5 hard facts about fast fashion
What is fast fashion
Fast fashion refers to a specific category of fashion brands that generally sell low quality garments at very low prices. These brands produce numerous collections inspired by the most recent Fashion Week shows, bringing new garments to their stores every week.
Basically, they don't invent anything new. On the contrary, they simply make the designs and styles of the most prestigious brands accessible to the general public.
The combination of low prices and continuous new collections promotes the compulsive purchase of garments. Unfortunately:
the low quality makes them not very durable;
their style easily goes out of fashion.
Ultra fast fashion
Ultra fast fashion is the evolution of fast fashion. In ultra fast fashion, production is faster but also trend churn is faster.
As reported by Good On You, what fast fashion does in weeks, ultra fast fashion does in days. Just to give an example, a typical e-commerce of an Ultra Fast Fashion brand uploads hundreds of new garments on a daily basis.
What’s The Problem With Fast Fashion?
Lauren Bravo, author of the essential handbook “How To Break Up With Fast Fashion” explained it clearly:
“We’ve reached the point where clothing is now essentially being sold as a ‘Fast Moving Consumer Good’, in the same category as snack foods, fizzy drinks and toothpaste—as something entirely disposable, to be consumed once and then thrown away. Except, of course, with fashion there is no ‘away’. Those synthetic clothes will be weighing down the planet for a century or more.”
Indeed, in fast fashion, the production of unsold or discarded clothes is abnormal.
Moreover, to produce cheap clothes, companies often exploit workers in emerging countries and the production requires a large consumption of natural resources, such as water, and the release of pollutants.
It's time to disclose what's behind this fashion trend.
Here are 10 hard facts about fast fashion
We think that long theoretical disquisitions on the environmental and socio-economic impact of fast fashion may not have much effect. For this, we prefer to rattle off some shocking numbers and data about it.

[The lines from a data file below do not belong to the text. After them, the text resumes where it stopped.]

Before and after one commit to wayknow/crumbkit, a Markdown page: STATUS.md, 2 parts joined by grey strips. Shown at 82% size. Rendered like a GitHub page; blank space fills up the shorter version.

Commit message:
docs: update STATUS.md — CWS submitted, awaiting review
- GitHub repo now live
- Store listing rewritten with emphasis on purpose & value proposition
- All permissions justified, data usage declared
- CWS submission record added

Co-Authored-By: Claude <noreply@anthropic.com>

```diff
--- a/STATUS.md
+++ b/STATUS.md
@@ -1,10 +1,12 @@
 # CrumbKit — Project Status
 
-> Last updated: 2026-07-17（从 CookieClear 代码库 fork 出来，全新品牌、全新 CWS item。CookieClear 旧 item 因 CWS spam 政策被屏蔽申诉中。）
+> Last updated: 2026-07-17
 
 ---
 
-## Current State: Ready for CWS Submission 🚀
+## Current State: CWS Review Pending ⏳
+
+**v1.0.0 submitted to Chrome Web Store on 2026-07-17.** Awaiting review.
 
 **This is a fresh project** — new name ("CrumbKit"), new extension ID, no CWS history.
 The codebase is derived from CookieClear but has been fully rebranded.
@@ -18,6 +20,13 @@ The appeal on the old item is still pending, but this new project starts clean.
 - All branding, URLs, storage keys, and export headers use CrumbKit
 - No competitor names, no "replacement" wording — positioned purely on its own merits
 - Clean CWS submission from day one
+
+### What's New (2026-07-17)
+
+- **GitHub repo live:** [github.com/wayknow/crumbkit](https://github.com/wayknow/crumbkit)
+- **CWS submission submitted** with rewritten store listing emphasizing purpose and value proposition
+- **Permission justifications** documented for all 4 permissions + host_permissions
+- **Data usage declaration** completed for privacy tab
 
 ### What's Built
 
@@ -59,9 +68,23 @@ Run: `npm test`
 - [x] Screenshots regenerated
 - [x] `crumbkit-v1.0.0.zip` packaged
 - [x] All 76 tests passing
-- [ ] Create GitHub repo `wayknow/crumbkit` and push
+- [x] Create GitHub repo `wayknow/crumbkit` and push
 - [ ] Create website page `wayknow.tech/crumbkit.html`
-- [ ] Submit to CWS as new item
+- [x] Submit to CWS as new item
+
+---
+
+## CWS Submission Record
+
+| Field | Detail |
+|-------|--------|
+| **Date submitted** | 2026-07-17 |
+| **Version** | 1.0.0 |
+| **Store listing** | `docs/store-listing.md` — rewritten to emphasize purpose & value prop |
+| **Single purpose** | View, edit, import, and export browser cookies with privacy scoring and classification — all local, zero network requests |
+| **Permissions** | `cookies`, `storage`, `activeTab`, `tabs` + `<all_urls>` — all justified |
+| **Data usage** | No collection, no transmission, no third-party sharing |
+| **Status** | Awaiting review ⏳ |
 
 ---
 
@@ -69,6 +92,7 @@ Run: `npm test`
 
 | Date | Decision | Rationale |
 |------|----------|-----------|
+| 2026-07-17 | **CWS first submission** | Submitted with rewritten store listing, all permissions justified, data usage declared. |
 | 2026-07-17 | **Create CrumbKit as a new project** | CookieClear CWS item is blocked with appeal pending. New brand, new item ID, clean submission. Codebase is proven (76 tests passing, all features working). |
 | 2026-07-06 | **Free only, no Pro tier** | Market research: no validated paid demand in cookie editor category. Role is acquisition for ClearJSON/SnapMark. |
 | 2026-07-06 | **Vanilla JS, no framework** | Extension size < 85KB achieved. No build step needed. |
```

1 - “Fashion accounts for 20 to 35 percent of micro-plastic flows into the ocean”.
The State of Fashion, McKinsey 2020
These micro-plastics derive from the synthetic fibers used for clothes. Some of them are the result of production, but others come from washing by consumers.
2 - “Nearly 70 million barrels of oil are used each year to make the world’s polyester fiber, which is now the most commonly used fiber in our clothing”
Fast Fashion loves polyester because it is economical, durable and very versatile. Unfortunately, it takes more than 200 years to decompose.
3 - “Washing, solvents, and dyes used in manufacturing are responsible for one-fifth of industrial water pollution”
Before becoming an item of clothing, a fabric must undergo finishing. This operation includes various treatments, such as fabric preparation, printing, dyeing. Finishing requires solvents and pigments which are pollutants by themselves. Moreover, textile companies often do not have purification systems. Thus, the dirty water ends up directly in the environment.
4 - “The textile sector still represents 10 to 20 percent of pesticide use.”
The State of Fashion, McKinsey, 2020)
Cotton is the most common natural fiber, but its cultivation requires land, water, fertilizers, insecticides and pesticides. These substances dissolve in the environment, polluting it. But they also end up in the food chain, with all that goes with it for our health.
That is more than all international flights and maritime shipping combined.
6 - “Three out of five fast fashion items end up in a landfill”
(Clean Clothes Campaign, 2019)
Recycling is not yet popular with fast fashion brands, so at the end of the product life cycle consumers simply throw away their clothes. Not to mention the huge amount of unsold items.
7 - “The average American throws away around 81 pounds of clothing yearly”
(Saturday Evening Post, 2018)
In the US, rubber, leather, and textiles make up more than 9% of municipal solid waste. That is a huge amount of waste, which is increasing year per year. And as we have already said, it takes a long time to decompose.
8 - “Bangladeshi tannery workers often work without basic protective equipment […]. Partly as a result of this, they have only a one in two chance of living beyond the age of 50”.
(European Parliament, 2020)
Is there anything else to say?
At the time of the report, all countries in Asia-Pacific recorded a gender pay gap. Moreover, 39% of the surveyed fashion companies didn't have policies addressing gender inequality in their supply chain.
10 - “93% of brands surveyed by the Fashion Checker aren’t paying garment workers a living wage”
(Fashion Checker, 2020)
It means that the majority of workers cannot afford life's basic necessities. They lack access to food, housing, health care, education and - paradoxically - clothing.
The future of fashion
More and more consumers are becoming aware of the impact of their purchasing choices. For this reason, fashion companies are facing a greater demand for transparency, sustainability and ethics.
Fortunately, technological innovations, digitization and blockchain can make it possible. But it also takes a change of mentality. It is therefore important to abandon the traditional consumer business model and adopt the circular economy. Resell, reuse and recycle will be the new cornerstones for future fashion.